Return each line of the entries that mentions the word "Service".
Recorded information below:
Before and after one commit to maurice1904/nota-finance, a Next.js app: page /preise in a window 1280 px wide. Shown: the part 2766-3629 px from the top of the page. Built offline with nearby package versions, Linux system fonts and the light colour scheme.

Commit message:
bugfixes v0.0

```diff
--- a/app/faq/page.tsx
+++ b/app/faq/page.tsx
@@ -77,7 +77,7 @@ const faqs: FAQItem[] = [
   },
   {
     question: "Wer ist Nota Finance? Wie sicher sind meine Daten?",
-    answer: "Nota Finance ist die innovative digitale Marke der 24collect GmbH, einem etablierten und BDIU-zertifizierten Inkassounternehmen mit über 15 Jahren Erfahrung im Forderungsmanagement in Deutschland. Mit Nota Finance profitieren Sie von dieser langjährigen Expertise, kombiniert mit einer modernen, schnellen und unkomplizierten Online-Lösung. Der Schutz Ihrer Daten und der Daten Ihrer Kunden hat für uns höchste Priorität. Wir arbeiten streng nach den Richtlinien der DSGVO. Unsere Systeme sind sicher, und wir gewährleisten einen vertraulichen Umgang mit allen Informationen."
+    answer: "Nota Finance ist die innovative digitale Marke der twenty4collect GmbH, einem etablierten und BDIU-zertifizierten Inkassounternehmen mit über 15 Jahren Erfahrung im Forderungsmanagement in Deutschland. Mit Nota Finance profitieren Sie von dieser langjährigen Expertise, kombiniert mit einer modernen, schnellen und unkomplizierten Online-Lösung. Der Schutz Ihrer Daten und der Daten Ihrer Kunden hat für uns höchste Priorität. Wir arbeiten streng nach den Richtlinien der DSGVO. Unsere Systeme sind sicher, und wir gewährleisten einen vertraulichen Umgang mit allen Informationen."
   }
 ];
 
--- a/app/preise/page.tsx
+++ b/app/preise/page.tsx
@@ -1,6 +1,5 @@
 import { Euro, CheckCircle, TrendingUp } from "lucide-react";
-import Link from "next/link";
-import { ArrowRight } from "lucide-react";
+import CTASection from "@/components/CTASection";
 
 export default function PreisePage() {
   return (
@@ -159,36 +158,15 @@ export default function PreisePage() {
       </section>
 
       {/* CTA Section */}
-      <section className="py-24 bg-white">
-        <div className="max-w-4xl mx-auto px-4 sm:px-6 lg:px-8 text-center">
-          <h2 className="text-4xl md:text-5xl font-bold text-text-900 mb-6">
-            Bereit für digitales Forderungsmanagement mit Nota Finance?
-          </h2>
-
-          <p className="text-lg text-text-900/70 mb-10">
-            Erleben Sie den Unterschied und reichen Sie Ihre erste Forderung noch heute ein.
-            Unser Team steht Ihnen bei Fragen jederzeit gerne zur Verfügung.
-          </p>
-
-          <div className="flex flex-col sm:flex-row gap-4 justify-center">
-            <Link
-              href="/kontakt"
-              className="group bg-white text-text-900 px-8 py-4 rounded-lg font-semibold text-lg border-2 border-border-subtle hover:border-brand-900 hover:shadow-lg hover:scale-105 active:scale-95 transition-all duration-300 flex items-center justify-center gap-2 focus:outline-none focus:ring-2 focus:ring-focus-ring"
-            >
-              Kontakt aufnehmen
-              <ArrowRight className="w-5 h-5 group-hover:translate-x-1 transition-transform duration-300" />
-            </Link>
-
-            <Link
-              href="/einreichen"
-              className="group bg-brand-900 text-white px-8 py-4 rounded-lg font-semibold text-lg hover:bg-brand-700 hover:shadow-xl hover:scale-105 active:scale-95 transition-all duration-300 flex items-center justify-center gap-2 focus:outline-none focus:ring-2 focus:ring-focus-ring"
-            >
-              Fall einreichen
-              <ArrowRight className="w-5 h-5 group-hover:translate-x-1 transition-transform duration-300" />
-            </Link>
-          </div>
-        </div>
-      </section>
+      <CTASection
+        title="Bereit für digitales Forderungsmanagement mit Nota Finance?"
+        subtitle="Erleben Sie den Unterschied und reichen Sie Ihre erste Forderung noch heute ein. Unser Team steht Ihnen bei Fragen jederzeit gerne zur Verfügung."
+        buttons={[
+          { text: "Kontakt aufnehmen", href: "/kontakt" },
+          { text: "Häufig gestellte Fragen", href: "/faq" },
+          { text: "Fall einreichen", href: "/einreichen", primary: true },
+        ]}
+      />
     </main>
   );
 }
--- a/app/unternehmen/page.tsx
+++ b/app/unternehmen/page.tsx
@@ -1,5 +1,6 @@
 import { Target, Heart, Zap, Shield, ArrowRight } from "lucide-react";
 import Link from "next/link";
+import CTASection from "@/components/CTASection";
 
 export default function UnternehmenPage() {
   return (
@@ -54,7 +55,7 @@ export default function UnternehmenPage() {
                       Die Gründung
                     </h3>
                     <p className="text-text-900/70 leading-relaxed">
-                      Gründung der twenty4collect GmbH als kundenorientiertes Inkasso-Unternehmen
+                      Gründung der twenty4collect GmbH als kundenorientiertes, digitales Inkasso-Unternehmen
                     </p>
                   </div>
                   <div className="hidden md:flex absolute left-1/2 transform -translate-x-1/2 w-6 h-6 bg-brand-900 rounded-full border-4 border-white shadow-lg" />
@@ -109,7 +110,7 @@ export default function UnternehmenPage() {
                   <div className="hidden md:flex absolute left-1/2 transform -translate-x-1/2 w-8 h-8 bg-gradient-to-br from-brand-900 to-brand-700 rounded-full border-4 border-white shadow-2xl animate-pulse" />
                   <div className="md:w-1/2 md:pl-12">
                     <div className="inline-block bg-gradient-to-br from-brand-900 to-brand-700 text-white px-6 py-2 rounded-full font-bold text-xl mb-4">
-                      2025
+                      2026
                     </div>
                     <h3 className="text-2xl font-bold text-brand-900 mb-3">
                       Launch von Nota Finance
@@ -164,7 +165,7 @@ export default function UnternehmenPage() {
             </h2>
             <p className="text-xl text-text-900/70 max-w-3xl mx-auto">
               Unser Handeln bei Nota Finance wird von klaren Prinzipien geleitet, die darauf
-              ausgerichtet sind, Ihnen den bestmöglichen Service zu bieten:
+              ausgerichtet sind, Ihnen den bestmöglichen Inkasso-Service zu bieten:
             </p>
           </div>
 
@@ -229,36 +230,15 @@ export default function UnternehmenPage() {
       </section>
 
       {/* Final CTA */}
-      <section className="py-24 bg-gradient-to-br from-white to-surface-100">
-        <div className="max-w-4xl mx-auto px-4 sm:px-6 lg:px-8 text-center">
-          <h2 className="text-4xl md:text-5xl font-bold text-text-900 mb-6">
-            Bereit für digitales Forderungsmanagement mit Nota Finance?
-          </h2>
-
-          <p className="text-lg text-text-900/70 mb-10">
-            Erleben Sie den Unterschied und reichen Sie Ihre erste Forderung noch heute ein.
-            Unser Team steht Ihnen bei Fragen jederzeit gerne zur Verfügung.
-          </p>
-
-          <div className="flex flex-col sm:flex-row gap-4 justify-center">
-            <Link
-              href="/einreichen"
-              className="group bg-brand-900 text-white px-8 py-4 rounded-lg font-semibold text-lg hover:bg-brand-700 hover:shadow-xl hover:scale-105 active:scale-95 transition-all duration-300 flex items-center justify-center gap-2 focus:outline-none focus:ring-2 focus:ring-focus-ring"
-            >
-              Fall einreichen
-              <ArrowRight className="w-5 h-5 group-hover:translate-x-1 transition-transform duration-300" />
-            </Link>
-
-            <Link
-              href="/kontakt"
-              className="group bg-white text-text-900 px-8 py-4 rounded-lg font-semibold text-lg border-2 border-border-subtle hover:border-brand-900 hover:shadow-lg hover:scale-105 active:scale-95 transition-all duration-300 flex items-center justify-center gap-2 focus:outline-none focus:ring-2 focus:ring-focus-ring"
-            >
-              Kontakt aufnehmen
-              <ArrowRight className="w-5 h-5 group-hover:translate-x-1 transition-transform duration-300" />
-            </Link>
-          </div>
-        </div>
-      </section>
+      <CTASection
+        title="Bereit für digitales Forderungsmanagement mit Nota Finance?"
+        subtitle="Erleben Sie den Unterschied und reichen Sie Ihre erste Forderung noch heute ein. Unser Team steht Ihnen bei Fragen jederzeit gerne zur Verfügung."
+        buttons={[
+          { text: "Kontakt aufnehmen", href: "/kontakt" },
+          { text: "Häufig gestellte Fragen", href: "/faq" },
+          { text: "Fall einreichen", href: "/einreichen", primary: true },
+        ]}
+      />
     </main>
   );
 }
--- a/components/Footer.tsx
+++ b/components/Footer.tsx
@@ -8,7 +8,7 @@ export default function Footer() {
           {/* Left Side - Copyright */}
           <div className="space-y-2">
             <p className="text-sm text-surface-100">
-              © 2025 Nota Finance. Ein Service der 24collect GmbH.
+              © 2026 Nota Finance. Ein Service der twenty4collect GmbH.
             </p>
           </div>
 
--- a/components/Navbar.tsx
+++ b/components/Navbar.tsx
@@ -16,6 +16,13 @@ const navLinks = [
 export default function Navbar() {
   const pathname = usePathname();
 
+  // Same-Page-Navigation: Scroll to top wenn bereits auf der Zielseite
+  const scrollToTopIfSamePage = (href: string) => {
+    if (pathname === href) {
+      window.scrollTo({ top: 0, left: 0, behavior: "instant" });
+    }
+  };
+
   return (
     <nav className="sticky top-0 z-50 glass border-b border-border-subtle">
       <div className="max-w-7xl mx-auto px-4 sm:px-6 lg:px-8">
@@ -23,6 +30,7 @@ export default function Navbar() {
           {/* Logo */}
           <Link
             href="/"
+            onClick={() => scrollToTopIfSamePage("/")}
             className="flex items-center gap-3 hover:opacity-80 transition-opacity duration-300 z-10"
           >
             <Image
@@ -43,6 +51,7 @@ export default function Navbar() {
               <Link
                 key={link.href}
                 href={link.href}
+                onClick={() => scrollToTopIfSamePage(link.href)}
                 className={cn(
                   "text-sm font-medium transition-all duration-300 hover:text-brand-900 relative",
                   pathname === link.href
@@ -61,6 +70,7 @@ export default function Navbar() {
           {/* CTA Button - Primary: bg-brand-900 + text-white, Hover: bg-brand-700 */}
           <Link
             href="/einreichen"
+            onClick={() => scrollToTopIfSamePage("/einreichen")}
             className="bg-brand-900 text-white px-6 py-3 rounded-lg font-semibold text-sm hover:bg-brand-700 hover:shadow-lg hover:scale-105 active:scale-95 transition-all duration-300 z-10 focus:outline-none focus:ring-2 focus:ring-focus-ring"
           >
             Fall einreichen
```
End of Recorded information.
Answer:
-              ausgerichtet sind, Ihnen den bestmöglichen Service zu bieten:
+              ausgerichtet sind, Ihnen den bestmöglichen Inkasso-Service zu bieten:
-              © 2025 Nota Finance. Ein Service der 24collect GmbH.
+              © 2026 Nota Finance. Ein Service der twenty4collect GmbH.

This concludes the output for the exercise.